She added that the people contacting her were “describing how they were ‘going through the swerve’ so that’s what I’m now calling it”.
Rachel said she would look around and see her friends who were in the same age bracket all experiencing this “unspoken period of change” involving major life decisions.
Some were new moms, others were breaking up with their long-term partners and others were moving across the country.
“I feel like nobody talks to you about what it’s like to be this age. We have the youth; spunk, energy, beauty, and there are so many things people feel like they must do – but where are the conversations about all of the big decisions we need to make?”
Although the New Yorker hoped her vulnerability on Twitter would be a “generative exercise”, she never expected it to spark such a global conversation.
“I read so many articles about people who live with their parents for longer than before, while we also know our generation has such little job security,” she said.
She added that people take longer to settle down, live longer, and have more choices. “Basically there is just so much going on.”
@TheKimClub responded on Twitter to say that Rachel’s initial tweet was “correct”, and described being in your 30s as “a mini-adolescence”.
Erin Biba was among those who responded to Rachel’s tweet
The experiences people shared with Rachel were varied. Some feel so passionate about this particular period in life they used strong language.
“I opened up my direct messages especially and a lot of people told me intimate things. I felt honored to be entrusted with their stories. About half of those who contacted me were not people who were already in my circles,” she said.

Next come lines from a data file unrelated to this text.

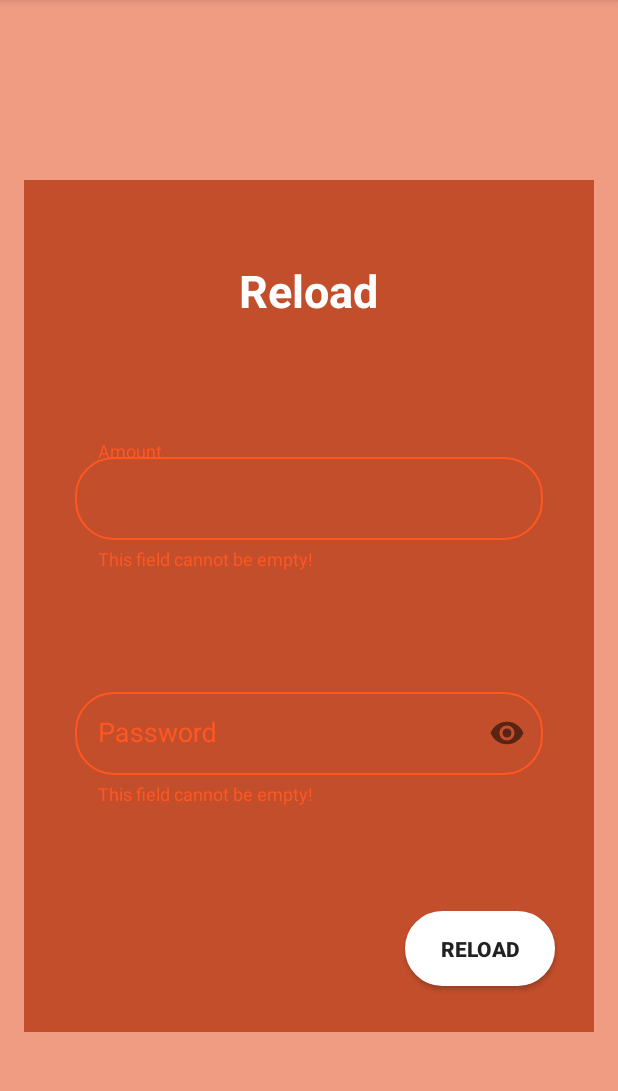
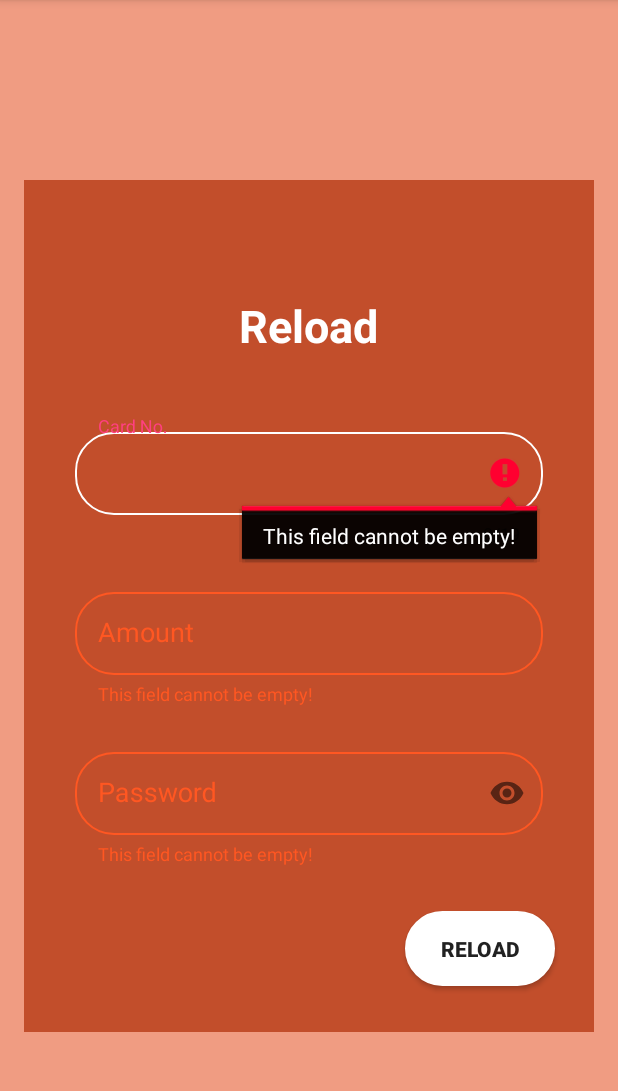
Before and after one commit to HawLiangHo/OBricky, an Android app: the Reload screen opened directly, with no data from a screen before it, after a tap on "RELOAD", on a phone screen of 412 x 824 dp, the part 84-1175 px from its top. Run offline under Robolectric (Android 15) with nearby library versions, the phone set to English and light mode, and no system bars.

Commit message:
Commit 2

```diff
--- a/app/src/main/java/com/example/dellinspiron/obricky/Reload.java
+++ b/app/src/main/java/com/example/dellinspiron/obricky/Reload.java
@@ -28,13 +28,16 @@ public class Reload extends AppCompatActivity {
     private int id;
     private float totalAmt;
     private String password;
-    TextView mTvCredit;
+
+    EditText mETCardNum;
 
     @Override
     protected void onCreate(Bundle savedInstanceState) {
         super.onCreate(savedInstanceState);
         setContentView(R.layout.activity_reload);
-//        mTvCredit = findViewById(R.id.tvBalance);
+
+        mETCardNum = findViewById(R.id.eTCardNumber);
+
         layoutAmount = findViewById(R.id.textInputAmount);
         layoutPassword = findViewById(R.id.textInputPass);
 
@@ -44,10 +47,42 @@ public class Reload extends AppCompatActivity {
 
 //        mTvCredit.setText("RM " + totalAmt + ".00");
 
+        mETCardNum.addTextChangedListener(new TextWatcher() {
+            int count = 0;
+
+            public void beforeTextChanged(CharSequence s, int start, int count, int after) {
+
+            }
+
+
+            public void onTextChanged(CharSequence s, int start, int before, int count) {
+
+            }
+
+
+            public void afterTextChanged(Editable s) {
+                int inputlength = mETCardNum.getText().toString().length();
+
+                if (count <= inputlength && inputlength == 4 || inputlength == 9 || inputlength == 14){
+                    mETCardNum.setText(mETCardNum.getText().toString() + " ");
+
+                    int temp = mETCardNum.getText().length();
+                    mETCardNum.setSelection(temp);
+
+                } else if (count >= inputlength && (inputlength == 4 || inputlength == 9 || inputlength == 14)) {
+                    mETCardNum.setText(mETCardNum.getText().toString().substring(0, mETCardNum.getText().toString().length() - 1));
+
+                    int temp = mETCardNum.getText().length();
+                    mETCardNum.setSelection(temp);
+                }
+                count = mETCardNum.getText().toString().length();
+            }
+        });
+
     }
 
     public void btnReload_onClicked(View view) {
-        if (!validateAmount() | !validatePassword()){
+        if (!validateCardNumber() | !validateAmount() | !validatePassword()){
             return;
         } else {
             openConfirmationReload();
@@ -82,6 +117,21 @@ public class Reload extends AppCompatActivity {
 
         AlertDialog dialog = builder.create();
         dialog.show();
+    }
+
+    private boolean validateCardNumber() {
+        String cardNum = mETCardNum.getText().toString();
+
+        if (cardNum.isEmpty()){
+            mETCardNum.setError("This field cannot be empty!");
+            return false;
+        } else if (cardNum.length() != 19){
+            mETCardNum.setError("Please enter only 16 digit number!");
+            return false;
+        } else {
+            mETCardNum.setError(null);
+            return true;
+        }
     }
 
     private boolean validateAmount(){
--- a/app/src/main/res/layout/activity_register.xml
+++ b/app/src/main/res/layout/activity_register.xml
@@ -93,6 +93,7 @@
             android:textColorHint="@color/darkgray"
             app:passwordToggleEnabled="true"
             android:layout_marginStart="40dp"
+            android:layout_marginEnd="40dp"
             >
 
             <android.support.design.widget.TextInputEditText
@@ -106,7 +107,6 @@
                 android:textColorHint="@color/darkgray"
                 android:inputType="textPassword"
                 android:padding="15dp"
-                android:layout_marginEnd="40dp"
 
                 />
         </android.support.design.widget.TextInputLayout>
@@ -123,6 +123,7 @@
             android:textColorHint="@color/darkgray"
             app:passwordToggleEnabled="true"
             android:layout_marginStart="40dp"
+            android:layout_marginEnd="40dp"
             >
 
             <android.support.design.widget.TextInputEditText
@@ -136,7 +137,7 @@
                 android:textColorHint="@color/darkgray"
                 android:inputType="textPassword"
                 android:padding="15dp"
-                android:layout_marginEnd="40dp"
+
 
                 />
         </android.support.design.widget.TextInputLayout>
--- a/app/src/main/res/layout/activity_reload.xml
+++ b/app/src/main/res/layout/activity_reload.xml
@@ -39,7 +39,7 @@
             android:id="@+id/tvReloadTitle"
             android:layout_width="wrap_content"
             android:layout_height="wrap_content"
-            android:layout_marginBottom="80dp"
+            android:layout_marginBottom="40dp"
             android:layout_gravity="center"
             android:text="Reload"
             android:textColor="@android:color/white"
@@ -52,10 +52,36 @@
             app:layout_constraintTop_toTopOf="parent" />
 
         <android.support.design.widget.TextInputLayout
+            android:id="@+id/textInputCardNumber"
+            android:layout_width="match_parent"
+            android:layout_height="wrap_content"
+            android:textColor="#D5D8D8"
+            android:paddingBottom="20dp"
+            android:layout_marginEnd="50dp"
+            android:layout_marginStart="50dp"
+            app:counterMaxLength="19"
+            app:counterEnabled="true"
+            app:errorEnabled="true"
+            android:textColorHint="#D5D8D8">
+
+            <android.support.design.widget.TextInputEditText
+                android:id="@+id/eTCardNumber"
+                android:layout_width="match_parent"
+                android:layout_height="wrap_content"
+                android:hint="Card No."
+                android:background="@drawable/shapeusername"
+                android:digits="0123456789"
+                android:inputType="phone"
+                android:padding="15dp"
+                android:textColor="#D5D8D8"
+                android:textColorHint="#D5D8D8" />
+        </android.support.design.widget.TextInputLayout>
+
+        <android.support.design.widget.TextInputLayout
             android:id="@+id/textInputAmount"
             android:layout_width="match_parent"
             android:layout_height="wrap_content"
-            android:paddingBottom="70dp"
+            android:paddingBottom="20dp"
             android:layout_marginEnd="50dp"
             android:layout_marginStart="50dp"
             app:errorEnabled="true"
@@ -80,7 +106,8 @@
             android:id="@+id/textInputPass"
             android:layout_width="match_parent"
             android:layout_height="wrap_content"
-            android:paddingBottom="70dp"
+            android:paddingBottom="20dp"
+            android:layout_marginBottom="10dp"
             app:errorEnabled="true"
             android:layout_marginEnd="50dp"
             android:layout_marginStart="50dp"
```
Also changed, not shown: app/src/main/res/layout/activity_login.xml (+29 -2 lines), app/src/main/res/layout/activity_my_cart_item.xml (+7 -4 lines).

She is trying to respond to everyone but it has taken a significant amount of time.
But, women, it is not only in your 30s that you feel this touch. Men and non-binary acknowledge the stage as one either they or their partners are going through.
Paul Busch responded: “If men are reading, and listening, they can learn a lot about the women in their lives. I’ve been married for 40+ years and would have to admit I was oblivious as my wife went through this period. But I’ll ask my daughters about it – they are 33 and 36.”

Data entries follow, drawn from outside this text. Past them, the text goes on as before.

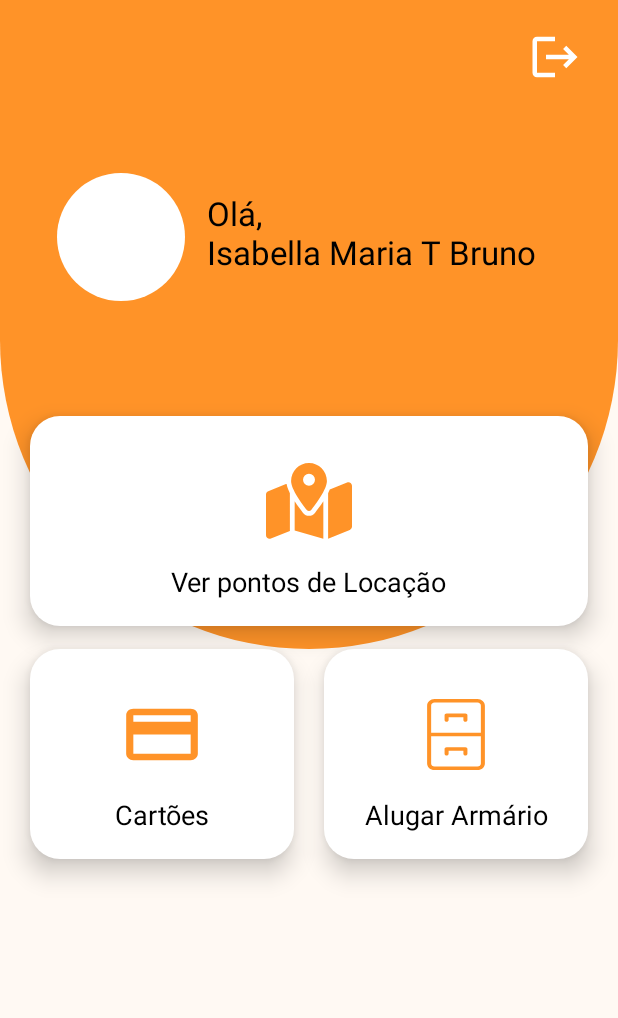
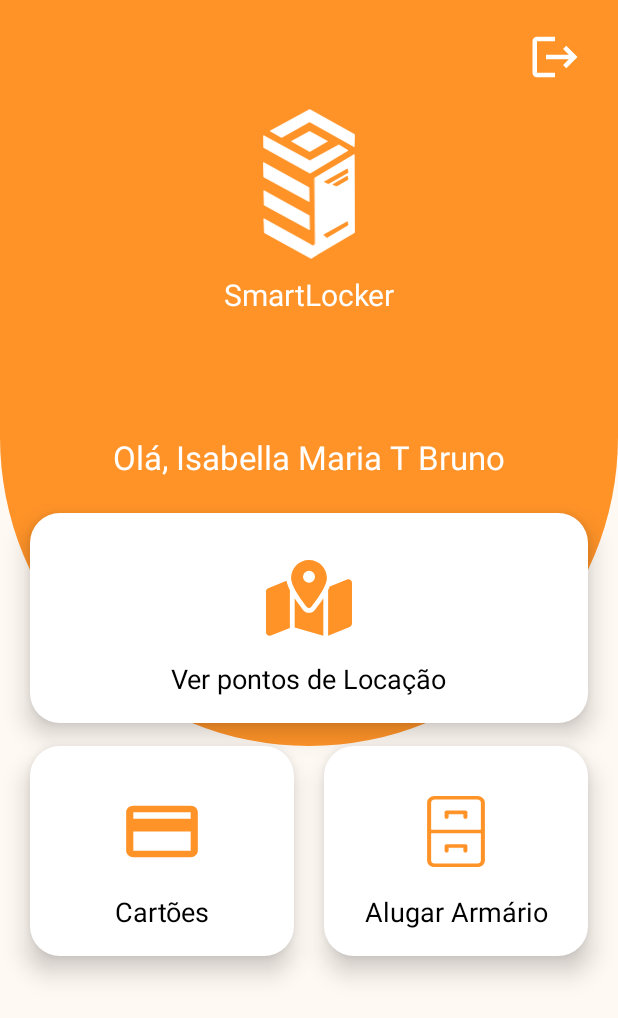
Before and after one commit to PI3-T7/PI3-ES-2024-T7, an Android app built with Jetpack Compose: the screen it shows after launch once a user with an empty profile is signed in (ClientMainScreenActivity), on a phone screen of 412 x 824 dp. Shown: the top 1018 px of the screen. Run offline under Robolectric (Android 15) with nearby library versions, the phone set to English and light mode, and no system bars; our stand-ins replace Firebase (no records; nobody signed in at launch, a user with empty details on screens opened directly).

Commit message:
Arrumando tela principal do cliente

```diff
--- /dev/null
+++ b/app/src/main/res/drawable/logo_branco.xml
@@ -0,0 +1,66 @@
+<vector xmlns:android="http://schemas.android.com/apk/res/android"
+    android:width="773dp"
+    android:height="1261dp"
+    android:viewportWidth="773"
+    android:viewportHeight="1261">
+  <path
+      android:pathData="M391.4,188.5 L240.5,271.3 392.2,357.5 540.5,271.3 391.4,188.5Z"
+      android:strokeWidth="6.875"
+      android:fillColor="#FFFFFF"
+      android:fillType="evenOdd"
+      android:strokeColor="#FFFFFF"/>
+  <path
+      android:pathData="M5.5,224.5C5.8,257.7 6.1,290.9 6.4,324.1L394.7,539.5 713.5,348.1 637,301.7 393.9,435.6 5.5,224.5Z"
+      android:strokeWidth="6.875"
+      android:fillColor="#FFFFFF"
+      android:fillType="evenOdd"
+      android:strokeColor="#FFFFFF"/>
+  <path
+      android:pathData="M392.2,4.5 L60.5,185 155.9,239.1 391.3,106.8 765.9,316.5 768.5,214.2 392.2,4.5Z"
+      android:strokeWidth="6.875"
+      android:fillColor="#FFFFFF"
+      android:fillType="evenOdd"
+      android:strokeColor="#FFFFFF"/>
+  <path
+      android:pathData="M4.5,450.5 L384.9,660.6 387.5,778.5 7.1,571.9 4.5,450.5Z"
+      android:strokeWidth="6.875"
+      android:fillColor="#FFFFFF"
+      android:fillType="evenOdd"
+      android:strokeColor="#FFFFFF"/>
+  <path
+      android:pathData="M7.5,686.5 L387.9,896.6 390.5,1014.5 10.1,807.9 7.5,686.5Z"
+      android:strokeWidth="6.875"
+      android:fillColor="#FFFFFF"
+      android:fillType="evenOdd"
+      android:strokeColor="#FFFFFF"/>
+  <path
+      android:pathData="M7.5,922.5 L11.8,1039.6 404.8,1256.5 442.5,1231.5 438.2,1136.8 418.5,1151.5 394.5,1136 7.5,922.5Z"
+      android:strokeWidth="6.875"
+      android:fillColor="#FFFFFF"
+      android:fillType="evenOdd"
+      android:strokeColor="#FFFFFF"/>
+  <path
+      android:pathData="M441.4,1231.5 L434.5,580.6 766.2,383.5C767,602 767.7,820.5 768.5,1039L441.4,1231.5Z"
+      android:strokeWidth="6.875"
+      android:fillColor="#FFFFFF"
+      android:fillType="evenOdd"
+      android:strokeColor="#FFFFFF"/>
+  <path
+      android:pathData="M708.9,504.5 L713.5,534.1 548.6,627.5 516.5,611.6 708.9,504.5Z"
+      android:strokeWidth="6.875"
+      android:fillColor="#FF9327"
+      android:fillType="evenOdd"
+      android:strokeColor="#FF9327"/>
+  <path
+      android:pathData="M708.9,564.5 L587.5,635.1 619.6,646.5 713.5,591.8 708.9,564.5Z"
+      android:strokeWidth="6.875"
+      android:fillColor="#FF9327"
+      android:fillType="evenOdd"
+      android:strokeColor="#FF9327"/>
+  <path
+      android:pathData="M708.9,947.5 L713.5,975 536.8,1080.5 511.5,1057.6 708.9,947.5Z"
+      android:strokeWidth="6.875"
+      android:fillColor="#FF9327"
+      android:fillType="evenOdd"
+      android:strokeColor="#FF9327"/>
+</vector>
--- a/app/src/main/res/layout/activity_client_main_screen.xml
+++ b/app/src/main/res/layout/activity_client_main_screen.xml
@@ -6,6 +6,31 @@
     android:layout_height="match_parent"
     android:background="@color/background">
 
+    <androidx.appcompat.widget.AppCompatImageView
+        android:id="@+id/img_logo"
+        android:layout_width="100dp"
+        android:layout_height="100dp"
+        android:elevation="5dp"
+        android:src="@drawable/logo_branco"
+        app:layout_constraintBottom_toTopOf="@+id/containerMap"
+        app:layout_constraintEnd_toEndOf="parent"
+        app:layout_constraintStart_toStartOf="parent"
+        app:layout_constraintTop_toTopOf="@+id/containerMainScreen"
+        app:layout_constraintVertical_bias="0.3" />
+
+    <androidx.appcompat.widget.AppCompatTextView
+        android:id="@+id/appCompatTextView4"
+        android:layout_width="wrap_content"
+        android:layout_height="wrap_content"
+        android:layout_marginVertical="10dp"
+        android:elevation="10dp"
+        android:text="@string/smartlocker"
+        android:textColor="@color/white"
+        android:textSize="20sp"
+        app:layout_constraintEnd_toEndOf="parent"
+        app:layout_constraintStart_toStartOf="parent"
+        app:layout_constraintTop_toBottomOf="@+id/img_logo" />
+
     <View
         android:id="@+id/containerMainScreen"
         android:layout_width="0dp"
@@ -13,8 +38,10 @@
         android:background="@drawable/container_main_screen"
         app:layout_constraintBottom_toTopOf="@id/containerRent"
         app:layout_constraintEnd_toEndOf="parent"
+        app:layout_constraintHorizontal_bias="0.0"
         app:layout_constraintStart_toStartOf="parent"
-        app:layout_constraintTop_toTopOf="parent" />
+        app:layout_constraintTop_toTopOf="parent"
+        app:layout_constraintVertical_bias="0.0" />
 
     <androidx.appcompat.widget.AppCompatImageView
         android:id="@+id/btLogout"
@@ -26,33 +53,20 @@
         app:layout_constraintEnd_toEndOf="parent"
         app:layout_constraintTop_toTopOf="parent" />
 
-    <!-- Boas vindas -->
-
-    <androidx.appcompat.widget.AppCompatImageView
-        android:id="@+id/profileImage"
-        android:layout_width="85dp"
-        android:layout_height="85dp"
-        android:background="@drawable/profile_image"
-        app:layout_constraintBottom_toTopOf="@id/containerMap"
-        app:layout_constraintEnd_toEndOf="@id/containerCards"
-        app:layout_constraintHorizontal_bias=".2"
-        app:layout_constraintStart_toStartOf="@id/containerMap"
-        app:layout_constraintTop_toTopOf="parent"
-        app:layout_constraintVertical_bias=".6" />
-
+    <!-- Ver locais   -->
 
     <androidx.appcompat.widget.AppCompatTextView
+        android:id="@+id/appCompatTextView3"
         style="@style/StringsOptions"
+        android:layout_marginTop="10dp"
+        android:layout_marginBottom="10dp"
         android:text="@string/nome"
+        android:textColor="@color/white"
         android:textSize="22sp"
-        app:layout_constraintBottom_toBottomOf="@id/profileImage"
-        app:layout_constraintEnd_toEndOf="@id/containerMap"
-        app:layout_constraintHorizontal_bias=".3"
-        app:layout_constraintStart_toEndOf="@id/profileImage"
-        app:layout_constraintTop_toTopOf="@id/profileImage"
-        app:layout_constraintVertical_bias=".4" />
-
-    <!-- Ver pontos de locação   -->
+        app:layout_constraintBottom_toTopOf="@id/containerMap"
+        app:layout_constraintEnd_toEndOf="parent"
+        app:layout_constraintStart_toStartOf="parent"
+        app:layout_constraintTop_toBottomOf="@+id/appCompatTextView4" />
 
     <View
         android:id="@+id/containerMap"
@@ -65,7 +79,7 @@
         app:layout_constraintEnd_toEndOf="parent"
         app:layout_constraintStart_toStartOf="parent"
         app:layout_constraintTop_toTopOf="parent"
-        app:layout_constraintVertical_bias="0.4" />
+        app:layout_constraintVertical_bias="0.5" />
 
     <androidx.appcompat.widget.AppCompatImageView
         style="@style/IconsOptions"
--- a/app/src/main/res/layout/activity_login.xml
+++ b/app/src/main/res/layout/activity_login.xml
@@ -40,7 +40,7 @@
 
     <androidx.appcompat.widget.AppCompatEditText
         android:id="@+id/editUsuario"
-        style="@style/InputsCadastro"
+        style="@style/Inputs"
         android:drawableStart="@drawable/icon_email"
         android:hint="@string/emailSignup"
         android:inputType="textEmailAddress"
@@ -52,7 +52,7 @@
 
     <androidx.appcompat.widget.AppCompatEditText
         android:id="@+id/editSenha"
-        style="@style/InputsCadastro"
+        style="@style/Inputs"
         android:drawableStart="@drawable/icon_password"
         android:hint="@string/passwordSignup"
         android:inputType="textPassword"
--- a/app/src/main/res/layout/activity_sign_up.xml
+++ b/app/src/main/res/layout/activity_sign_up.xml
@@ -59,7 +59,7 @@
 
         <androidx.appcompat.widget.AppCompatEditText
             android:id="@+id/editName"
-            style="@style/InputsCadastro"
+            style="@style/Inputs"
             android:layout_marginTop="30dp"
             android:drawableStart="@drawable/icon_user"
             android:hint="@string/fullname"
@@ -70,7 +70,7 @@
 
         <com.santalu.maskara.widget.MaskEditText
             android:id="@+id/editCpf"
-            style="@style/InputsCadastro"
+            style="@style/Inputs"
             android:drawableStart="@drawable/icon_cpf"
             android:hint="@string/cpf"
             android:inputType="number"
@@ -84,7 +84,7 @@
 
         <com.santalu.maskara.widget.MaskEditText
             android:id="@+id/editBirthDate"
-            style="@style/InputsCadastro"
+            style="@style/Inputs"
             android:drawableStart="@drawable/icon_birth"
             android:hint="@string/birthdate"
             android:inputType="date"
@@ -97,7 +97,7 @@
 
         <com.santalu.maskara.widget.MaskEditText
             android:id="@+id/editPhone"
-            style="@style/InputsCadastro"
+            style="@style/Inputs"
             android:drawableStart="@drawable/icon_phone"
             android:hint="@string/phone"
             android:inputType="phone"
@@ -110,7 +110,7 @@
 
         <androidx.appcompat.widget.AppCompatEditText
             android:id="@+id/editEmail"
-            style="@style/InputsCadastro"
+            style="@style/Inputs"
             android:drawableStart="@drawable/icon_email"
             android:hint="@string/emailSignup"
             android:inputType="textEmailAddress"
@@ -120,7 +120,7 @@
 
         <androidx.appcompat.widget.AppCompatEditText
             android:id="@+id/editPassword"
-            style="@style/InputsCadastro"
+            style="@style/Inputs"
             android:drawableStart="@drawable/icon_password"
             android:hint="@string/passwordSignup"
             android:inputType="textPassword"
@@ -130,7 +130,7 @@
 
         <androidx.appcompat.widget.AppCompatEditText
             android:id="@+id/editConfirmPassword"
-            style="@style/InputsCadastro"
+            style="@style/Inputs"
             android:drawableStart="@drawable/icon_password"
             android:hint="@string/confirmPasswordSignup"
             android:inputType="textPassword"
--- a/app/src/main/res/values/strings.xml
+++ b/app/src/main/res/values/strings.xml
@@ -20,10 +20,11 @@
     <string name="Verificar">Siga as intruções para verificar sua conta.</string>
     <string name="verificacao">Um email de verificação foi enviado para</string>
     <string name="rating">Avaliação: %1$.1f</string>
-    <string name="nome">Olá, \nIsabella Maria T Bruno</string>
+    <string name="nome">Olá, Isabella Maria T Bruno</string>
     <string name="verPontos">Ver pontos de Locação</string>
     <string name="cartoes">Cartões</string>
     <string name="alugar">Alugar Armário</string>
     <string name="checkbox_ciente">Ao fazer a locação de um armário será cobrada a caução de uma diária e estornada proporcionalmente de acordo com o período utilizado</string>
     <string name="confirmPasswordSignup">Confirme sua senha</string>
+    <string name="smartlocker">SmartLocker</string>
 </resources>
--- a/app/src/main/res/values/styles.xml
+++ b/app/src/main/res/values/styles.xml
@@ -15,10 +15,8 @@
         <item name="android:elevation">10dp</item>
     </style>
 
-    <!-- Estilos Específicos das Activitys -->
-
-    <!--  Activity Sign Up  -->
-    <style name="InputsCadastro">
+    <!--  Inputs  -->
+    <style name="Inputs">
         <item name="android:layout_width">0dp</item>
         <item name="android:layout_height">wrap_content</item>
         <item name="android:layout_marginStart">40dp</item>
@@ -32,6 +30,8 @@
         <item name="android:layout_marginTop">20dp</item>
     </style>
 
+    <!-- Estilos Específicos das Activitys ************************* -->
+
     <!-- Activity Verify e Forget -->
     <style name="EditTextVerify">
         <item name="android:layout_width">0dp</item>
@@ -44,39 +44,6 @@
         <item name="android:layout_marginEnd">40dp</item>
     </style>
 
-    <!--  *********************************************************************  -->
-    <!-- Ainda vou arrumar(isa) -->
-    <style name="ContainerOpening">
-        <item name="android:layout_width">match_parent</item>
-        <item name="android:layout_height">180dp</item>
-        <item name="android:layout_margin">30dp</item>
-    </style>
-
-    <style name="ButtonOpening">
-        <item name="android:layout_width">match_parent</item>
-        <item name="android:layout_height">wrap_content</item>
-        <item name="android:layout_marginLeft">40dp</item>
-        <item name="android:layout_marginRight">40dp</item>
-        <item name="android:layout_marginTop">50dp</item>
-        <item name="android:background">@drawable/button_opening</item>
-        <item name="android:padding">40px</item>
-        <item name="android:textColor">@color/white</item>
-        <item name="android:textAlignment">center</item>
-        <item name="android:textSize">21sp</item>
-    </style>
-
-    <style name="ButtonLogin">
-        <item name="android:layout_width">match_parent</item>
-        <item name="android:layout_height">wrap_content</item>
-        <item name="android:layout_marginLeft">40dp</item>
-        <item name="android:layout_marginRight">40dp</item>
-        <item name="android:layout_marginTop">50dp</item>
-        <item name="android:background">@drawable/button_login</item>
-        <item name="android:padding">40px</item>
-        <item name="android:textColor">@color/white</item>
-        <item name="android:textAlignment">center</item>
-        <item name="android:textSize">21sp</item>
-    </style>
     <!--  Estilos para a Página inicial do Cliente  -->
     <style name="ContainerOptions">
         <item name="android:elevation">10dp</item>
```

Many commented that they felt exhausted. Others agree that being in your 30s was a time in which they could do anything they wanted.
During her BBC interview, she shared how she responded to Rachel’s tweet. In your 30s, Rachel describes the stage (33-38) as crucial for fitting significant decisions and future plans into a narrow timeframe. Unfortunately, a medical event disrupted her life and career.
She values women sharing their truth, believing it empowers us to challenge limiting myths. By telling our stories, we can push back against societal expectations.
Rachel received messages from women who made transformative choices. Job changes, partner changes, egg freezing, parenthood decisions, adoption, relocation, caregiving, and fresh starts were among them.
As Rachel concludes in one of her tweets, she has received numerous messages from women who have made life-changing decisions. These decisions include job changes, partner changes, egg freezing, parenthood choices, adoption, relocation, caregiving, and starting over entirely.
“Here’s the big takeaway: you’re not alone.”
Recovering fashion blogger and Founder of NYC-based creative consultancy, Hashtag Lifestyle.